=== Section Start ===

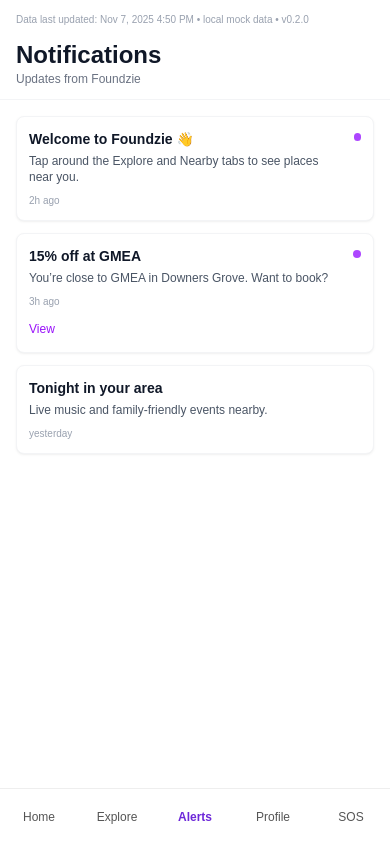
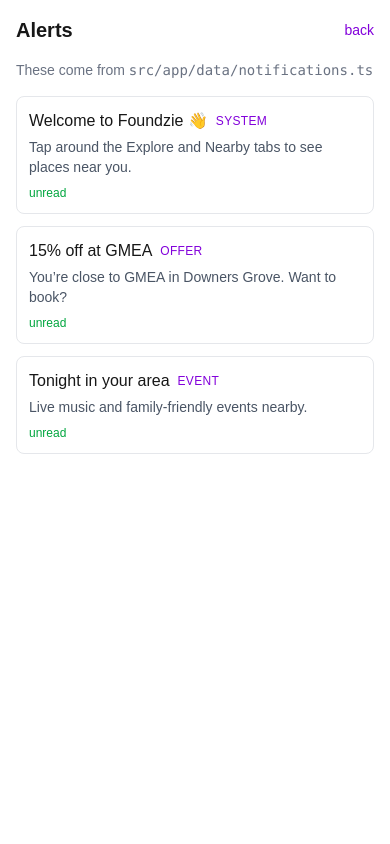
Before and after one commit to Foundzie/foundzie-v2, a Next.js app: page /mobile/notifications in a window 390 px wide. Built offline with nearby package versions, Linux system fonts and the light colour scheme.

Commit message:
Wire mobile alerts to shared notifications

```diff
--- a/src/app/mobile/notifications/page.tsx
+++ b/src/app/mobile/notifications/page.tsx
@@ -1,50 +1,43 @@
-'use client';
+// src/app/mobile/notifications/page.tsx
+import Link from "next/link";
+import { mockNotifications } from "@/app/data/notifications";
 
-import BottomNav from '../../components/BottomNav';
-import { mockNotifications } from '@/app/data/notifications';
-import { appMeta } from '@/app/data/appMeta';
+export default function MobileNotificationsPage() {
+  return (
+    <main className="p-4 space-y-4">
+      <div className="flex items-center justify-between">
+        <h1 className="text-xl font-semibold">Alerts</h1>
+        <Link href="/mobile" className="text-sm text-purple-700">
+          back
+        </Link>
+      </div>
 
-export default function NotificationsPage() {
-  return (
-    <main className="min-h-screen bg-white pb-20">
-      <p className="px-4 pt-3 text-[10px] text-gray-400">
-        Data last updated: {appMeta.lastDataUpdate} • {appMeta.source} • {appMeta.version}
+      <p className="text-sm text-gray-500">
+        These come from <code>src/app/data/notifications.ts</code>
       </p>
-      {/* Header */}
-      <header className="sticky top-0 z-40 bg-white border-b border-gray-100 px-4 py-3">
-        <h1 className="text-2xl font-bold text-gray-900">Notifications</h1>
-        <p className="text-xs text-gray-500">Updates from Foundzie</p>
-      </header>
 
-      {/* List */}
-      <section className="px-4 py-4 space-y-3">
+      <ul className="space-y-3">
         {mockNotifications.map((n) => (
-          <div
+          <li
             key={n.id}
-            className="border border-gray-100 rounded-lg p-3 bg-white shadow-sm/5"
+            className="rounded-lg border border-gray-200 p-3 flex flex-col gap-1 bg-white"
           >
-            <div className="flex items-start justify-between gap-2">
-              <div>
-                <p className="text-sm font-semibold text-gray-900">
-                  {n.title}
-                </p>
-                <p className="text-xs text-gray-600 mt-1">{n.message}</p>
-                <p className="text-[10px] text-gray-400 mt-2">{n.time}</p>
-              </div>
-              {n.unread && (
-                <span className="w-2 h-2 rounded-full bg-purple-500 mt-1" />
-              )}
+            <div className="flex items-center gap-2">
+              <p className="font-medium">{n.title}</p>
+              <span className="text-xs uppercase tracking-wide text-purple-700">
+                {n.type}
+              </span>
             </div>
-            {n.actionLabel && (
-              <button className="mt-3 text-xs text-purple-600 font-medium">
-                {n.actionLabel}
-              </button>
-            )}
-          </div>
+            <p className="text-sm text-gray-600">{n.message}</p>
+            <p className="text-xs text-gray-400">{n.timeAgo}</p>
+            {!n.read ? (
+              <span className="text-xs text-green-600 font-medium">
+                unread
+              </span>
+            ) : null}
+          </li>
         ))}
-      </section>
-
-      <BottomNav />
+      </ul>
     </main>
   );
 }
```
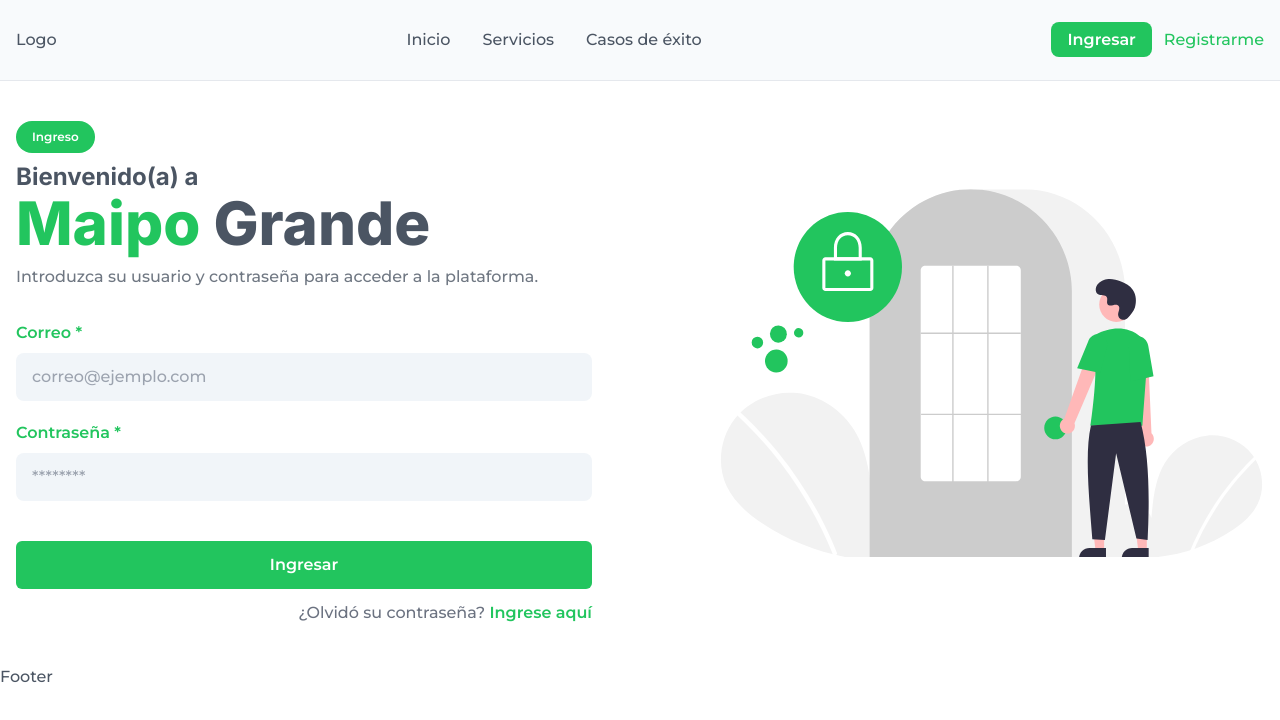
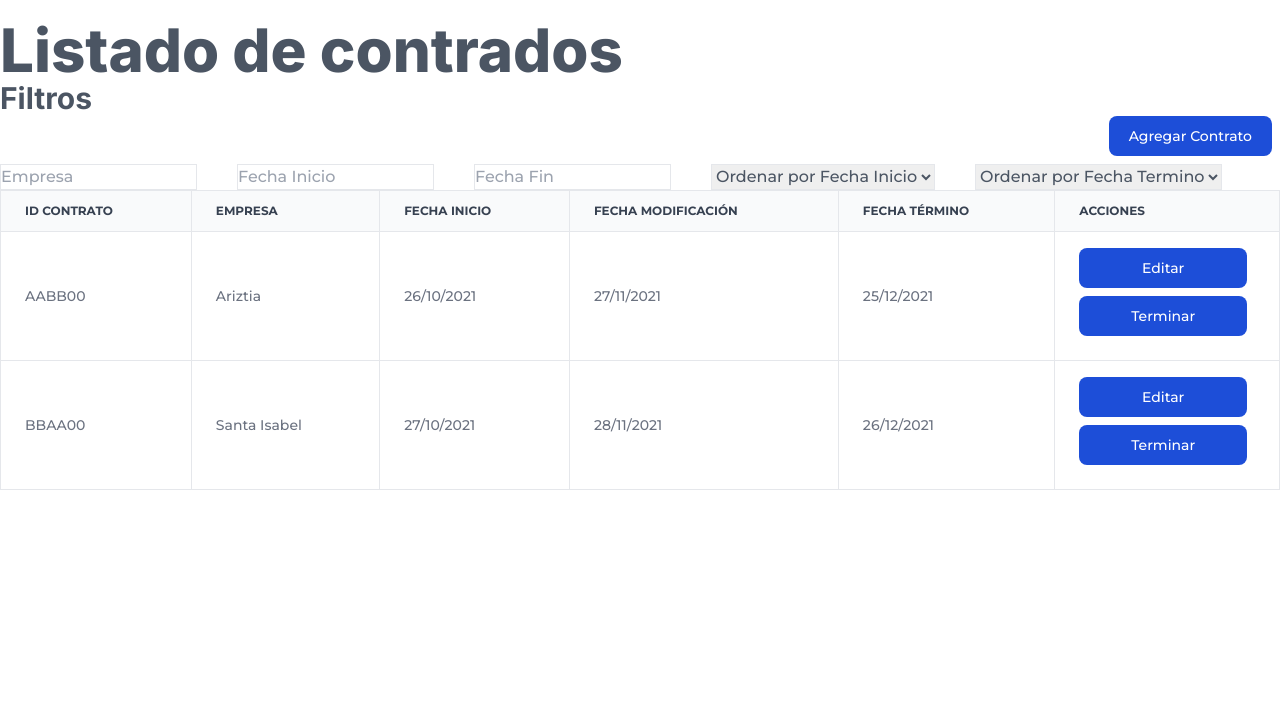
Before and after one commit to portafolio-feria-virtual/feria-virtual-frontend, a React (Vite) app: page /panel/usuario in a window 1280 px wide. Before the commit this address led to /ingreso. Shown: the top 720 px of the page. Built offline with nearby package versions, Linux system fonts and the light colour scheme.

Commit message:
Tabla vista contrato

```diff
--- /dev/null
+++ b/src/components/contract/ContractTable.tsx
@@ -0,0 +1,34 @@
+import { useState } from 'react';
+import { IContract } from '../../interfaces/contract.interface';
+
+export const ContractTable = ({
+  idContract,
+  companyName,
+  startDate,
+  modifyDate,
+  endDate
+}: IContract) => {
+  return (
+    //llenado de tabla
+
+    <tr key={idContract} className="border">
+      <td className="py-4 px-6 border">{idContract}</td>
+      <td className="py-4 px-6 border">{companyName}</td>
+      <td className="py-4 px-6 border">{startDate}</td>
+      <td className="py-4 px-6 border">{modifyDate}</td>
+      <td className="py-4 px-6 border">{endDate}</td>
+      <td className="flex flex-col py-4 px-6 ">
+        <button
+          type="button"
+          className="text-white bg-blue-700 hover:bg-blue-800 focus:ring-4 focus:ring-blue-300 font-medium rounded-lg text-sm px-5 py-2.5 mr-2 mb-2 dark:bg-blue-600 dark:hover:bg-blue-700 focus:outline-none dark:focus:ring-blue-800">
+          Editar
+        </button>
+        <button
+          type="button"
+          className="text-white bg-blue-700 hover:bg-blue-800 focus:ring-4 focus:ring-blue-300 font-medium rounded-lg text-sm px-5 py-2.5 mr-2 mb-2 dark:bg-blue-600 dark:hover:bg-blue-700 focus:outline-none dark:focus:ring-blue-800">
+          Terminar
+        </button>
+      </td>
+    </tr>
+  );
+};
--- /dev/null
+++ b/src/components/contract/SearchContract.tsx
@@ -0,0 +1,14 @@
+
+export const SearchContract = () => {
+    return (
+          <form>
+              <div className="relative">
+                  <div className="flex absolute inset-y-0 left-0 items-center pl-3 pointer-events-none">
+                      <svg aria-hidden="true" className="w-5 h-5 text-gray-500" fill="none" stroke="currentColor" viewBox="0 0 24 24" xmlns="http://www.w3.org/2000/svg"><path strokeLinecap="round" strokeLinejoin="round" strokeWidth="2" d="M21 21l-6-6m2-5a7 7 0 11-14 0 7 7 0 0114 0z"></path></svg>
+                  </div>
+                  <input type="search" className="block p-4 pl-10 w-full text-sm text-gray-900 bg-gray-50 rounded-lg border border-gray-300" required/>
+                  <button type="submit" className="text-white absolute right-2.5 bottom-2.5 bg-gray-500 focus:ring-4 focus:outline-none focus:ring-blue-300 font-medium rounded-lg text-sm px-4 py-2">Buscar</button>
+              </div>
+          </form>
+    )
+  }
--- a/src/components/dashboards/Dashboard.tsx
+++ b/src/components/dashboards/Dashboard.tsx
@@ -1,4 +1,5 @@
 import { useUsers } from '../../hooks/useUsers';
+import { ViewContract } from './dashboardAdmin/ViewContract';
 
 import DashboardCE from './dashboardCE/DashboardCE';
 import DashboardCL from './dashboardCL/DashboardCL';
@@ -10,14 +11,18 @@ const Dashboard = () => {
 
   return (
     <>
-      {isAuth && (
+      {
+      <ViewContract/>
+      /*isAuth && (
         <>
           {user?.tipo_usuario === '0' && <DashboardCE />}
           {user?.tipo_usuario === '1' && <DashboardCL />}
           {user?.tipo_usuario === '2' && <DashboardPD />}
           {user?.tipo_usuario === '3' && <DashboardTA />}
         </>
-      )}
+      )*/
+
+      }
     </>
   );
 };
--- /dev/null
+++ b/src/components/dashboards/dashboardAdmin/ViewContract.tsx
@@ -0,0 +1,125 @@
+import { useState } from 'react';
+import { IoMdContract, IoMdHeartEmpty } from 'react-icons/io';
+import { string } from 'yup';
+import { IContract } from '../../../interfaces/contract.interface';
+
+import { ContractTable } from '../../contract/ContractTable';
+import ContractForm from './ContractForm';
+
+const data: IContract[] = [
+  {
+    idContract: 'AABB00',
+    companyName: 'Ariztia',
+    startDate: '26/10/2021',
+    modifyDate: '27/11/2021',
+    endDate: '25/12/2021'
+  },
+  {
+    idContract: 'BBAA00',
+    companyName: 'Santa Isabel',
+    startDate: '27/10/2021',
+    modifyDate: '28/11/2021',
+    endDate: '26/12/2021'
+  }
+];
+
+export const ViewContract = () => {
+  const date = new Date();
+  console.log(date);
+  const [search, setSearch] = useState<string>('');
+  //const [dateSearch, setDateSearch] = useState<string>('');
+
+  return (
+    <div className="mt-5 ">
+      <h1>Listado de contrados</h1>
+      <h2>Filtros</h2>
+      <div className="flex items-end justify-end ">
+        <button
+          type="button"
+          className="text-white bg-blue-700 hover:bg-blue-800 focus:ring-4 focus:ring-blue-300 font-medium rounded-lg text-sm px-5 py-2.5 mr-2 mb-2 dark:bg-blue-600 dark:hover:bg-blue-700 focus:outline-none dark:focus:ring-blue-800 ">
+          Agregar Contrato
+        </button>
+      </div>
+      <div className="flex gap-10">
+        <input
+          type="text"
+          placeholder="Empresa"
+          className="border"
+          onChange={event => setSearch(event.target.value)}
+        />
+        <input
+          type="text"
+          placeholder="Fecha Inicio"
+          className="border"
+          //onChange={e => setDateSearch(e.target.value)}
+        />
+        <input
+          type="text"
+          placeholder="Fecha Fin"
+          className="border"
+          //onChange={e => setDateSearch(e.target.value)}
+        />
+        <select name="" id="" defaultValue="" className="border">
+          <option value="" disabled selected>
+            Ordenar por Fecha Inicio
+          </option>
+          <option value="Newer_init">Más reciente</option>
+          <option value="Older_init">Más antiguo</option>
+        </select>
+        <select name="" id="" defaultValue="" className="border">
+          <option value="" disabled selected>
+            Ordenar por Fecha Termino
+          </option>
+          <option value="Newer_end">Más reciente</option>
+          <option value="Older_end">Más antiguo</option>
+        </select>
+      </div>
+      <div className="overflow-x-auto relative">
+        <table className="w-full text-sm text-left text-gray-500 dark:text-gray-400">
+          <thead className="text-xs text-gray-700 uppercase bg-gray-50 dark:text-gray-400 border">
+            <tr>
+              <th scope="col" className="py-3 px-6 border">
+                Id contrato
+              </th>
+              <th scope="col" className="py-3 px-6 border">
+                Empresa
+              </th>
+              <th scope="col" className="py-3 px-6 border">
+                Fecha Inicio
+              </th>
+              <th scope="col" className="py-3 px-6 border">
+                Fecha Modificación
+              </th>
+              <th scope="col" className="py-3 px-6 border">
+                Fecha Término
+              </th>
+              <th scope="col" className="py-3 px-6 border">
+                Acciones
+              </th>
+            </tr>
+          </thead>
+          {
+            //cuerpo de la tabla
+          }
+          <tbody>
+            {data
+              .map(contract => (
+                <ContractTable key={contract.idContract} {...contract} />
+              ))
+              .filter(
+                company =>
+                  company.props.companyName
+                    .toLowerCase()
+                    .includes(search.toLowerCase()) | //FILTRADO X NOMBRE EMPRESA
+                  company.props.idContract
+                    .toLowerCase()
+                    .includes(search.toLowerCase()) //FILTRADO X ID CONTRATO
+                //company.props.startDate.includes(dateSearch) | //FILTRADO POR FECHA INICIO
+                //company.props.endDate.includes(dateSearch)
+              )}
+          </tbody>
+        </table>
+      </div>
+    </div>
+  );
+};
--- a/src/containers/App.tsx
+++ b/src/containers/App.tsx
@@ -42,9 +42,9 @@ const App = () => {
         </Route>
 
         <Route element={<ProtectedRoute />}>
-          <Route path="/panel/usuario" element={<Dashboard />} />
+
         </Route>
-
+        <Route path="/panel/usuario" element={<Dashboard />} />
         <Route path="*" element={<div>Not Found</div>} />
       </Routes>
     </AuthProvider>
```
Also changed, not shown: src/interfaces/contract.interface.ts (added, +7 -0 lines).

=== Section End ===

• **What you are asked to do**
What is the number of lines in the data that hold the string "idContract"? Answer with the number only.

• **Answer for the task**
7